Thoughts about the accident

    On Thursday night, Emily and I were driving along a five-lane road when a truck in front of us suddenly squealed its tires, jerked hard to the left, hit some debris, and then sped off. My first thought was that something had fallen out of the back of their truck, and so I slowed down to avoid whatever it was that had fallen out.

    Then I saw a backpack. I was still slowing down when I saw the body crumpled in the road.

    I stopped the car, and started fumbling for the hazard lights.

    We were in the right lane, the body was in the left lane, and cars were approaching behind me. I was terrified they were going to come speeding through and hit it again and again. I began blaring the horn.

    The cars behind me slowed and stopped, and I jumped out and approached the body. Emily was out of the car, dialing 911.

    After that, there were a lot of events, a lot of people, a lot of questions. It was a 25-year old boy, and he had apparently died on impact. When I got to him, he was completely motionless, not breathing, not pulsing. He wasn't even bleeding, something that would have seemed more alive at that moment. I kept thinking that if the emergency people could just get there, they might be able to save him. But that didn't really make sense - he was already gone.

    Those are the basics of what happened. Here's what I want to say about it.

    I am sad for his family. I am sad for the person who hit him. I know that they probably panicked and ran off, and are now hiding somewhere, scared and isolated, not knowing if there was anything they could have done, not knowing how to process that horrible accident.

    But I am so grateful that no one else hit him. I am so grateful that no one else had to question whether they were involved in his death. I am so grateful that we were able to stop in time, and were able to stop the rest of the traffic.

    I am thankful that he didn't suffer for a long time, there on the road, unable to move. I am thankful that his death was quick and quiet and as dignified as you could hope for in that situation.
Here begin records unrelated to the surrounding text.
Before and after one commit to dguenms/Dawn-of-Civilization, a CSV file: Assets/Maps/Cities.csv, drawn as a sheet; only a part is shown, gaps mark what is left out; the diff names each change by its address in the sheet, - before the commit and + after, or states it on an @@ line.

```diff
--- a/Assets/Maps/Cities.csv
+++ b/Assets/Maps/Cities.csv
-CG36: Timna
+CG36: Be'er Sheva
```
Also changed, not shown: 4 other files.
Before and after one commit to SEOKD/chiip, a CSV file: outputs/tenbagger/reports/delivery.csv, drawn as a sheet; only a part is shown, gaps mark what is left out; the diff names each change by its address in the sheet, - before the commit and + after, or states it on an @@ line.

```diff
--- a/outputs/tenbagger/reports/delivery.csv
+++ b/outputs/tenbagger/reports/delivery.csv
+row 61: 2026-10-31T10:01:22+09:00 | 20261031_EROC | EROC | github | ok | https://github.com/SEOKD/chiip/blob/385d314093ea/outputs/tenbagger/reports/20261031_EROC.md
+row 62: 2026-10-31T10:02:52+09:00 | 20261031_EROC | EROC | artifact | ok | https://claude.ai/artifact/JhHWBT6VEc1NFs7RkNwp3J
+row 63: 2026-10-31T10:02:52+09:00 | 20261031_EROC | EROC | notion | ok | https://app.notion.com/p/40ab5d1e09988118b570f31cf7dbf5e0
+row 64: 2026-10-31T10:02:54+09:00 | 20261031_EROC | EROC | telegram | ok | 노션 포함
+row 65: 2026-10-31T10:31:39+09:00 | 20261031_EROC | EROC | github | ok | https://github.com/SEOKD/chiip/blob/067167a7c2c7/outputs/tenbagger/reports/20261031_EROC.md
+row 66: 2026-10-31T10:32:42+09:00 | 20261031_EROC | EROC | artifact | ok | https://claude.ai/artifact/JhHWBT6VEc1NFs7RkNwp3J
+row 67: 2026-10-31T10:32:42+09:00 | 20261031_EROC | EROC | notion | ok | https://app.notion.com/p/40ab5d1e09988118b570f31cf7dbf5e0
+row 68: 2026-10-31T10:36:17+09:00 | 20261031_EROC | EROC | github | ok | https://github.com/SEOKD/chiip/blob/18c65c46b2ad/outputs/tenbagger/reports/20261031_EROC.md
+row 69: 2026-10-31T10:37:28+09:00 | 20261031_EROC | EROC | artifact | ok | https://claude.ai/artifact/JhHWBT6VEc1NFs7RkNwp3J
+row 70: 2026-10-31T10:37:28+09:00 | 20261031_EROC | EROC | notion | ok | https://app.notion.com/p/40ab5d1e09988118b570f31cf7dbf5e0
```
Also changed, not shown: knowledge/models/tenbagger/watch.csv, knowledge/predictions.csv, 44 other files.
    It was a terrible and tragic event, but in the face of all that could have gone worse, I have so much gratitude.